• _To do_:
Copy the data below exactly. Any pictures in it should be omitted.

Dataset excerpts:
[Start of section]

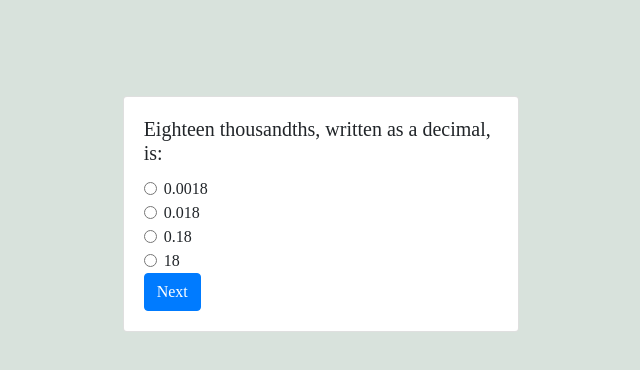
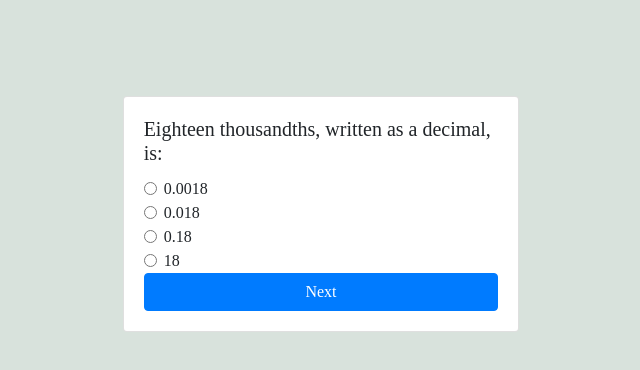
Before and after one commit to hasibul442/Quiz-Apps, a plain HTML site: page index.html in a window 1280 px wide. Shown: the whole page, without its empty margins (319-959 px from the left). Drawn offline with nearby package versions, Linux system fonts and the light colour scheme.

Commit message:
Update style.css

```diff
--- a/style.css
+++ b/style.css
@@ -9,3 +9,23 @@ body{
     background-color: #d8e2dc;
     font-family: 'Lora', serif;
 }
+button {
+    background-color: #8e44ad;
+    border: none;
+    color: white;
+    cursor: pointer;
+    display: block;
+    font-family: inherit;
+    font-size: 1.1rem;
+    width: 100%;
+    padding: 1.3rem;
+}
+
+button:hover {
+    background-color: #732d91;
+}
+
+button:focus {
+    background-color: #5e3370;
+    outline: none;
+}
```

[End of section]

• _Reply to the exercise_:
Before and after one commit to hasibul442/Quiz-Apps, a plain HTML site: page index.html in a window 1280 px wide. Shown: the whole page, without its empty margins (319-959 px from the left). Drawn offline with nearby package versions, Linux system fonts and the light colour scheme.

Commit message:
Update style.css

```diff
--- a/style.css
+++ b/style.css
@@ -9,3 +9,23 @@ body{
     background-color: #d8e2dc;
     font-family: 'Lora', serif;
 }
+button {
+    background-color: #8e44ad;
+    border: none;
+    color: white;
+    cursor: pointer;
+    display: block;
+    font-family: inherit;
+    font-size: 1.1rem;
+    width: 100%;
+    padding: 1.3rem;
+}
+
+button:hover {
+    background-color: #732d91;
+}
+
+button:focus {
+    background-color: #5e3370;
+    outline: none;
+}
```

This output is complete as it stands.